There were so, so many. For real! I am thankful and blessed for the whole journey and where it will continue to take me. The highlight would be the connections made and friendships forged. Hearing all of the stories from everyone was mind blowing. I was really thankful that I got to spend some extended periods of time with some of the interviewees. Also, another highlight was getting to spend a lot of time with my niece, Leasha who I did the layout design with. She’s one of my best friends. All the people that have reached out and connected with me because of the project has also meant so much to me. It may sound a little corny but it’s just a project that keeps on giving and keeps on unfolding. I’m excited to see what happens next.
Is there anyone you wish you could have had in the books not there?
No not really, the people that were meant to be in the book are. There were a few people I approached that declined to have a conversation on the subject. Spirituality is a very personal thing and not everyone wants to talk about their beliefs which I respect. One guy had me pay him for an interview! I’ve spoken to Mike Muir about spirituality and I wish I could have included that but he choose not to be a part of it. As a rule he chooses not to be a part of ‘punk’ related projects/books/docos. There were a few instances too where artists managers were super rude to me, not returning calls as promised, hanging up on me etc. One artist’s manager declined for the artist and then at a later date I interviewed the artist and asked them myself and they hadn’t heard about my request at all (and were pretty pissed they weren’t told). There are a lot of bogus managers and self-important PR people out there… luckily there are many, many more lovely ones too. Thank goodness.

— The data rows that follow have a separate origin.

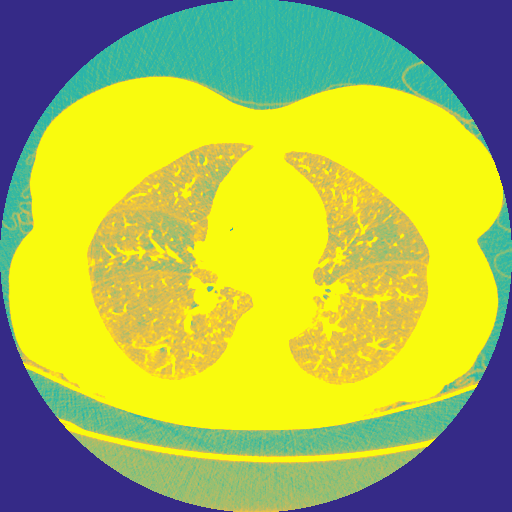
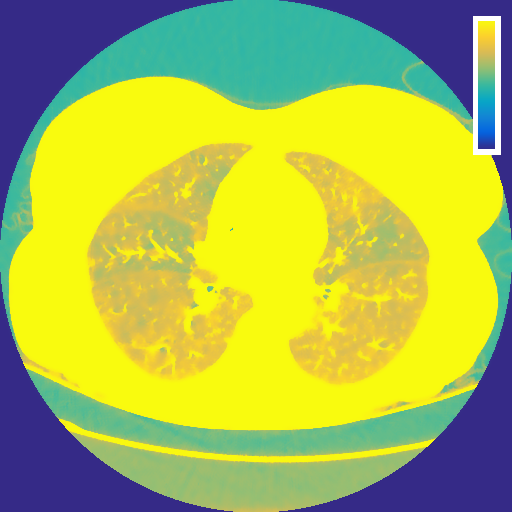
FIX

diff --git a/Lab1.py b/Lab1.py
@@ -4,6 +4,7 @@ import pylibjpeg
 import numpy as np
 import pydicom as dicom
 import nibabel as nib
+import math
 import matplotlib.pyplot as plt
 
 path_TIFF = 'cell_00077.tif'
@@ -39,16 +40,47 @@ def Extract_info(img,path,title):
     plt.savefig("log_Histogram_"+title)
     plt.clf()
 
-#Extract_info(img_TIFF,path_TIFF,"TIFF")
-#Extract_info(img_DICOM,path_DICOM,"DICOM")
-#Extract_info(img_NIfTI,path_NIfTI,"NIfTI")
+Extract_info(img_TIFF,path_TIFF,"TIFF")
+Extract_info(img_DICOM,path_DICOM,"DICOM")
+Extract_info(img_NIfTI,path_NIfTI,"NIfTI")
 
-def Window(img,lower_threshold,upper_threshold):
+'''def Window(img,lower_threshold,upper_threshold):
     img_normalized = cv.normalize(img, None, 0, 255, cv.NORM_MINMAX)
     img_subtracted = img_normalized-lower_threshold*np.ones(img.shape)
     img_multi = img_subtracted*255/(upper_threshold-lower_threshold)
     img_thresholded = np.maximum(0,np.minimum(255,img_multi))
     return img_thresholded.astype(np.uint8)
+
+def DrawColorbar(img, cmap): #Function generated by AI and modified by us to make it look better
+    margin=int(math.sqrt(img.size)//50)
+    h, w = img.shape[:2]
+    bar_h = img.shape[0]//4
+    thickness = img.shape[1]//30
+    bar_x = w - margin - thickness
+    bar_y = bar_h // 30 + margin
+
+    # gradient pionowy: góra = 255, dół = 0
+    grad = np.tile(np.arange(256, dtype=np.uint8), (bar_h, 1)).T
+    bar = cv.applyColorMap(grad, cmap)
+    bar = cv.resize(bar, (thickness, bar_h), interpolation=cv.INTER_NEAREST)
+    bar = bar[::-1]
+
+    cv.rectangle(img, (bar_x-5, bar_y-5), (bar_x + thickness+5, bar_y + bar_h+5),
+                 (255, 255, 255), -1)
+
+    img[bar_y:bar_y + bar_h, bar_x:bar_x + thickness] = bar
+
+    return img
+
+def GammaCorrection(img, gamma): #written by chatGPT
+    # Budujemy tablicę LUT (lookup table) dla wartości 0-255
+    table = np.array([
+        ((i / 255.0) ** gamma) * 255
+        for i in range(256)
+    ]).astype("uint8")
+
+    # Stosujemy LUT do obrazu
+    return cv.LUT(img, table)
 
 NIfTI_slice = img_NIfTI[100].copy()
 
@@ -56,15 +88,22 @@ original_imgs = {"NIfTI":NIfTI_slice,
                  "DICOM":img_DICOM,
                  "TIFF":img_TIFF}
 
-processed_imgs={"NIfTI":cv.applyColorMap( Window(NIfTI_slice,85,120),cv.COLORMAP_MAGMA),
-                 "DICOM":cv.applyColorMap(Window(img_DICOM,70,100),cv.COLORMAP_PARULA),
-                 "TIFF":cv.applyColorMap(Window(img_TIFF,50, 100),cv.COLORMAP_PINK)}
+
+preprocessed_imgs={"NIfTI":DrawColorbar(cv.applyColorMap(Window(NIfTI_slice,85,100),cv.COLORMAP_MAGMA),cv.COLORMAP_MAGMA),
+                 "DICOM":DrawColorbar(cv.applyColorMap(Window(img_DICOM,70,100),cv.COLORMAP_PARULA),cv.COLORMAP_PARULA),
+                 "TIFF":DrawColorbar(cv.applyColorMap(Window(img_TIFF,50, 100),cv.COLORMAP_PINK),cv.COLORMAP_PINK)}
+
+processed_imgs={"NIfTI":cv.medianBlur(preprocessed_imgs["NIfTI"],5 ),
+                 "DICOM":cv.bilateralFilter(preprocessed_imgs["DICOM"], d=9, sigmaColor=75, sigmaSpace=75),
+                 "TIFF":GammaCorrection(preprocessed_imgs["TIFF"],0.5)}
 
 for key,img in original_imgs.items():
     cv.imshow("original "+key,img)
     cv.imwrite("original "+key+".png",img)
+    cv.imshow("preprocessed "+key,preprocessed_imgs[key])
+    cv.imwrite("preprocessed "+key+".png",preprocessed_imgs[key])
     cv.imshow("processed "+key,processed_imgs[key])
-    cv.imwrite("processed "+key+".png",processed_imgs[key] )
+    cv.imwrite("processed "+key+".png",processed_imgs[key])
 
 cv.waitKey(0)
-cv.destroyAllWindows()
+cv.destroyAllWindows()'''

Are there any bands from Queensland you absolutely love (past or present)?
Yes, many! I adore (in no particular order): Blister, Hobo Obituaries (plus Jhonny’s solo stuff is AMAZING and Hobo DJs), the Death Set (originally form the Gold Coast), Pangaea, Dick Nasty, Knaw, Operator Please, Against, Felinedown, Mad Occupants, Reichelt, Mouthguard, the Greys (and Mark Duckworth solo work), Bantha Fodder, A Secret Death, Blowhard. Fur from the Gold Coast is one of my all-time favourite bands. I loved and was affiliated with the Gold Coast punk community for a long while so bands like Vicious and the Freuds will always have a place in my heart. I know I have forgotten a whole lot, sorry guys!
If you could ask the one question what would it be?
What does love mean to you?
Where to from here?
More creativity, more zines, more blogging, more writing, more interviewing, more music, more art, more magic all the time! I’ve got my Hip Hop Insight project underway. I’ve already spoken to twelve people in the hip hop world for that. It’s similar to Conversations With Punx but I’m talking to hip hoppers. Plus I’m working on music projects and several other exciting things that I can’t reveal just yet. I eventually want to become involved in a lot more ‘cause’ related work. My pal Heidi Minx has a really great D-I-Y approach to helping the world with her Built On Respect project–she inspires me greatly. I love surrounding myself with good people doing positive, constructive, creative things. My biggest inspiration is my Jhonny, he is an artist and musician. He has taught me so much about creativity and inspires me to be better and do better every single day. In all my travels I’ve never met another person like him, he is very dear to me. I’d really love to start my own print magazine again… you never know, anything is possible!